§ The task
The word to look for is "income". Report every line of the entries below that has it.

§ Image comparison data
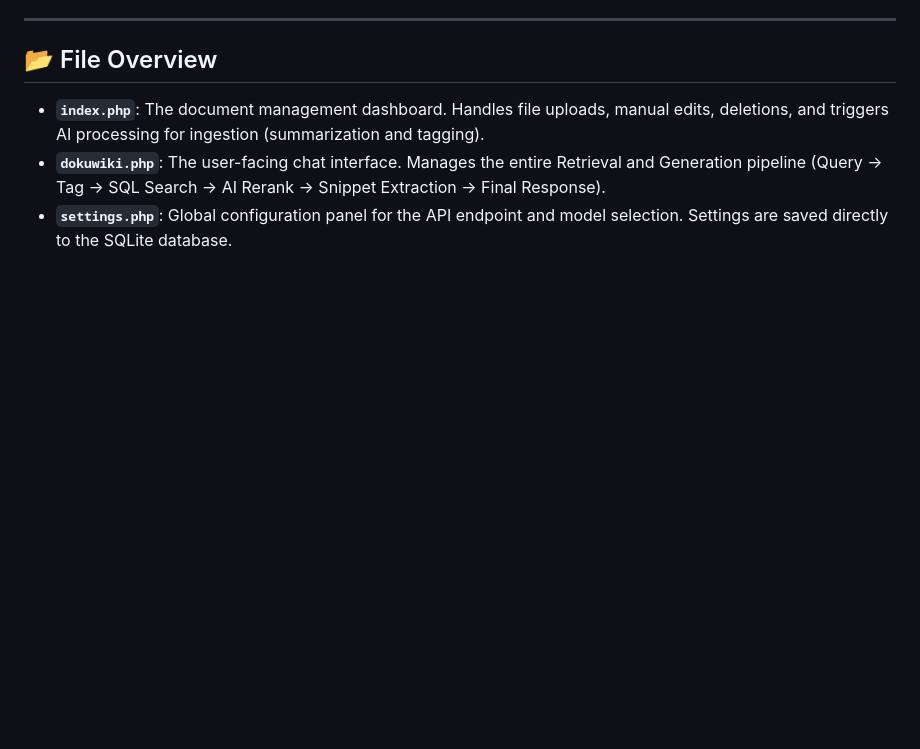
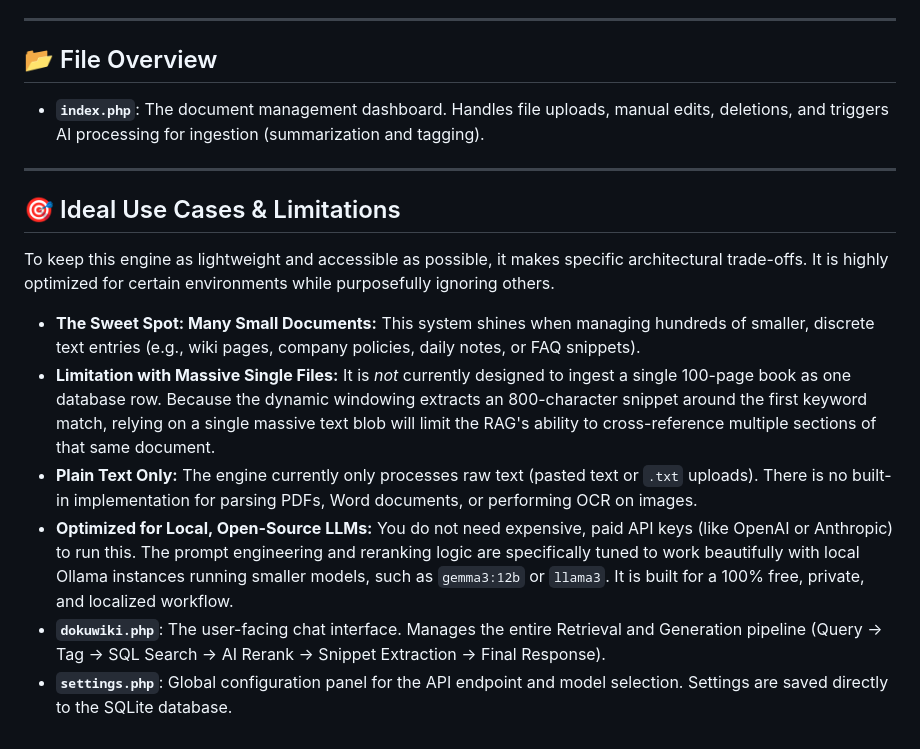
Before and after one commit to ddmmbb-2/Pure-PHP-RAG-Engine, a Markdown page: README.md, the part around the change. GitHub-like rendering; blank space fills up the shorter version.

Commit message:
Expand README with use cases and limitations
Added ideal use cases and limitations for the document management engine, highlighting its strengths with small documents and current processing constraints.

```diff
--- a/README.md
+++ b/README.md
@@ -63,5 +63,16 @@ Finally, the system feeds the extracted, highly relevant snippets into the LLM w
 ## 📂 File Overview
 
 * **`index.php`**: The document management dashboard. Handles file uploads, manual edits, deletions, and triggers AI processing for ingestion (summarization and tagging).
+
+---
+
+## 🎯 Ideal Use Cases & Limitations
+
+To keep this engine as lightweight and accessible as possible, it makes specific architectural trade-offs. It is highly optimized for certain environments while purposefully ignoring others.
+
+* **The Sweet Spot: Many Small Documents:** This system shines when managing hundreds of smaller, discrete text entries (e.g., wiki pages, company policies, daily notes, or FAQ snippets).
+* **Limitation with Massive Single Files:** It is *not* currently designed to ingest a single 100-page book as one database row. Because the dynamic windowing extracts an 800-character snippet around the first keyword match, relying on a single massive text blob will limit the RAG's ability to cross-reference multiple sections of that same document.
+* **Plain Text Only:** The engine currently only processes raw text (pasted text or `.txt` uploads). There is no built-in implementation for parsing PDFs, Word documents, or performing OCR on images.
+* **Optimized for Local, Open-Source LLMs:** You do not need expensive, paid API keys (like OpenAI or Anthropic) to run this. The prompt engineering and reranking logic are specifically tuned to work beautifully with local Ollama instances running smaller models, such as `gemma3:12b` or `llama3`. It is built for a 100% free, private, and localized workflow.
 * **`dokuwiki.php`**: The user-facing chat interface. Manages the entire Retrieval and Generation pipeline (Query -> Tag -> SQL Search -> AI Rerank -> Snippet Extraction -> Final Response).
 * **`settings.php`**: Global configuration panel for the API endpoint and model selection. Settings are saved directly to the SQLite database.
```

...

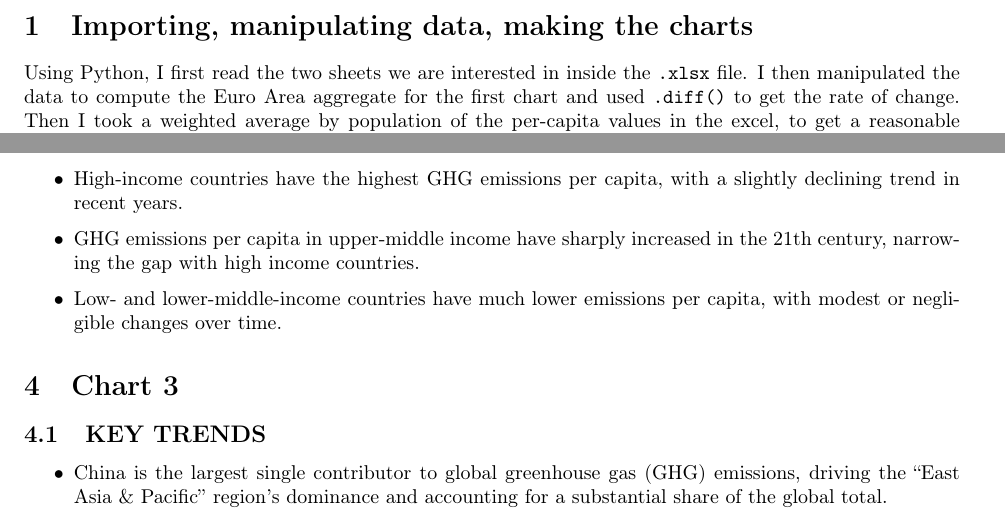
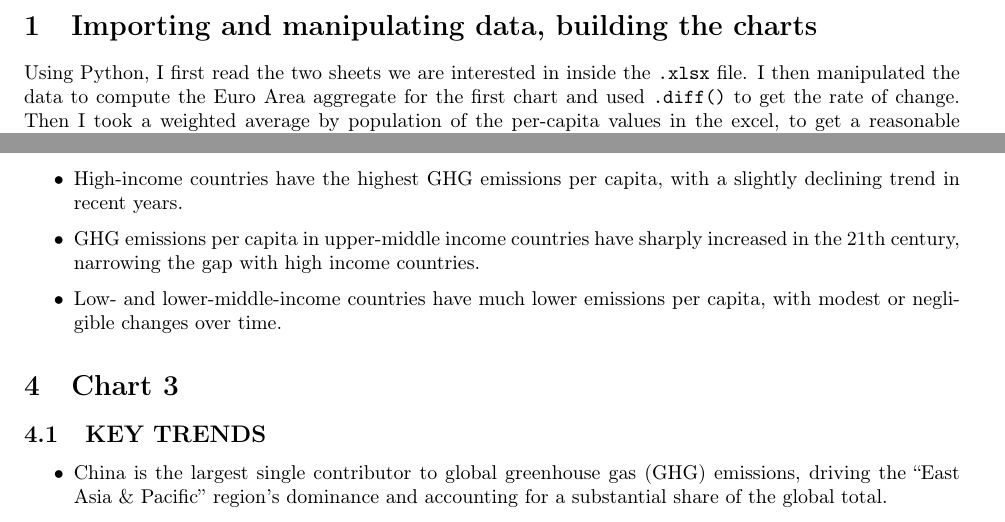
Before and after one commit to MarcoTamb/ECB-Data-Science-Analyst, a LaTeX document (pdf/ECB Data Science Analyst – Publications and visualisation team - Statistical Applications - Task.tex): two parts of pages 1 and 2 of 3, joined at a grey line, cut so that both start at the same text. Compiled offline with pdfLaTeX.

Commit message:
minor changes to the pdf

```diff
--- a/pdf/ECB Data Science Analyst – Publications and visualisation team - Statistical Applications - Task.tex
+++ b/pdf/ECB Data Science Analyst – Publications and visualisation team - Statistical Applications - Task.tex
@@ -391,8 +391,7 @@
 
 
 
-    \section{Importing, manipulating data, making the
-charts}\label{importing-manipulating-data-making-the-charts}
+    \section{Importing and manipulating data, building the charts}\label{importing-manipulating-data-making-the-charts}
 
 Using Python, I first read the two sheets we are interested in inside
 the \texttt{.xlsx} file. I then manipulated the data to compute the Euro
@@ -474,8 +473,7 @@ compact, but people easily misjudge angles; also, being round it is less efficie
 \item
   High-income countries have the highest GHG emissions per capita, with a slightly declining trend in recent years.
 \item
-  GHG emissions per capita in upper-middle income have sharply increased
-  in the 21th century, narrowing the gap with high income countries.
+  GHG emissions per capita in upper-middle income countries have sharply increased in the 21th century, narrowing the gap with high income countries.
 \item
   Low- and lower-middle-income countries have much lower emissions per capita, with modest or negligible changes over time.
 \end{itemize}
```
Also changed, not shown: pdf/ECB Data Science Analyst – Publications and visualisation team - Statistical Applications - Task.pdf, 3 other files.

§ Completed task
   High-income countries have the highest GHG emissions per capita, with a slightly declining trend in recent years.
-  GHG emissions per capita in upper-middle income have sharply increased
-  in the 21th century, narrowing the gap with high income countries.
+  GHG emissions per capita in upper-middle income countries have sharply increased in the 21th century, narrowing the gap with high income countries.
   Low- and lower-middle-income countries have much lower emissions per capita, with modest or negligible changes over time.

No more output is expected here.